|Contributors||Damon, Samuel Chenery, 1815-1885|
|Scanning Technician||Kepler Sticka-Jones|
|Metadata Cataloger||Ken Rockwell|

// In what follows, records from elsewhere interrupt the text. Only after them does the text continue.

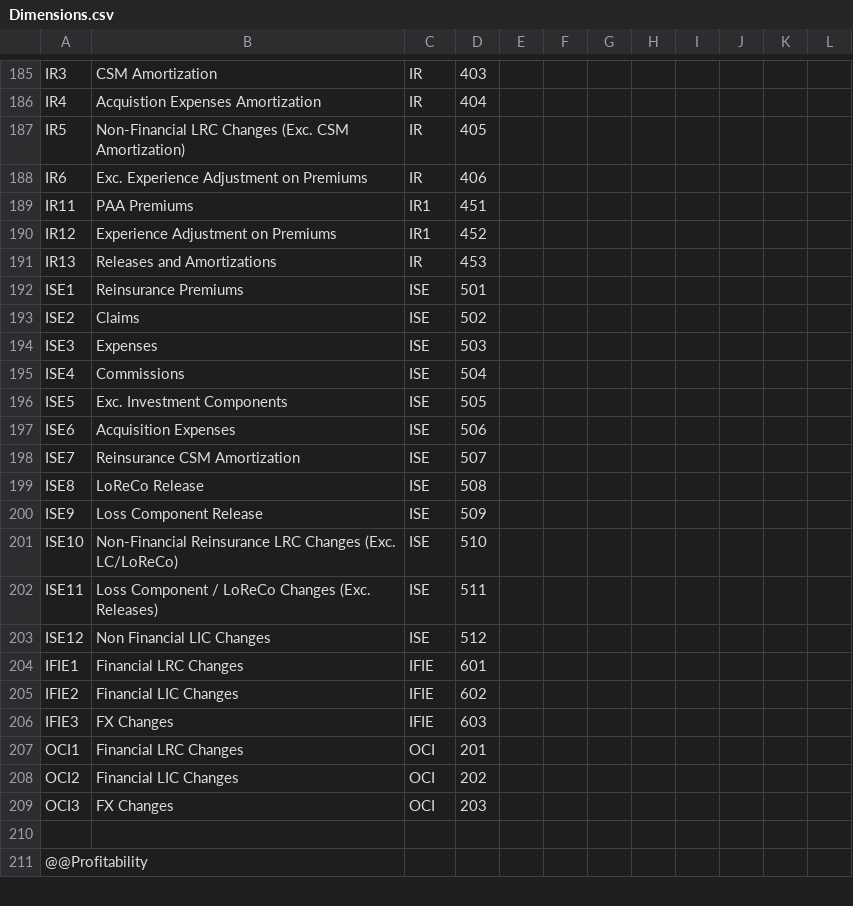
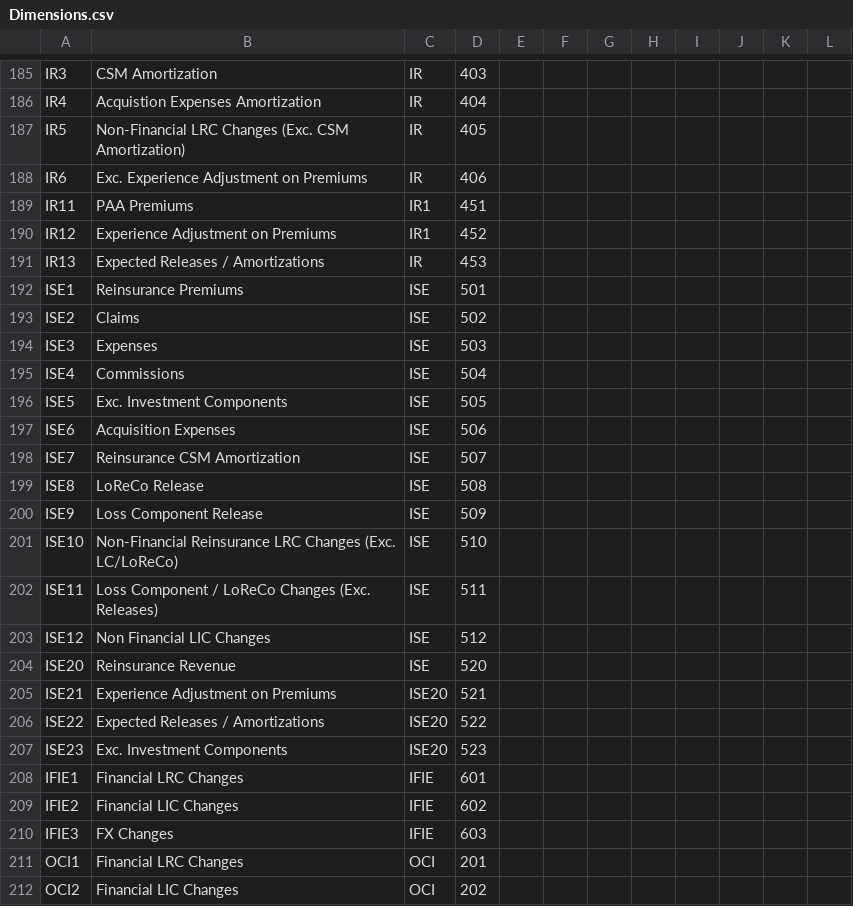
Before and after one commit to Systemorph/IFRS17CalculationEngine, a CSV file: ifrs17-template/Files/Dimensions.csv, drawn as a sheet; only a part is shown, gaps mark what is left out; the shorter side is filled out with more unchanged rows.

Commit message:
dim

```diff
--- a/ifrs17-template/Files/Dimensions.csv
+++ b/ifrs17-template/Files/Dimensions.csv
@@ -190,3 +190,3 @@ IR11,PAA Premiums,IR1,451,,,,,,,,
 IR12,Experience Adjustment on Premiums,IR1,452,,,,,,,,
-IR13,Releases and Amortizations,IR,453,,,,,,,,
+IR13,Expected Releases / Amortizations,IR,453,,,,,,,,
 ISE1,Reinsurance Premiums,ISE,501,,,,,,,,
@@ -203,2 +203,6 @@ ISE11,Loss Component / LoReCo Changes (Exc. Releases),ISE,511,,,,,,,,
 ISE12,Non Financial LIC Changes,ISE,512,,,,,,,,
+ISE20,Reinsurance Revenue,ISE,520,,,,,,,,
+ISE21,Experience Adjustment on Premiums,ISE20,521,,,,,,,,
+ISE22,Expected Releases / Amortizations,ISE20,522,,,,,,,,
+ISE23,Exc. Investment Components,ISE20,523,,,,,,,,
 IFIE1,Financial LRC Changes,IFIE,601,,,,,,,,
```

|Call Number||AN2.H5 F7; Record ID 9928996630102001|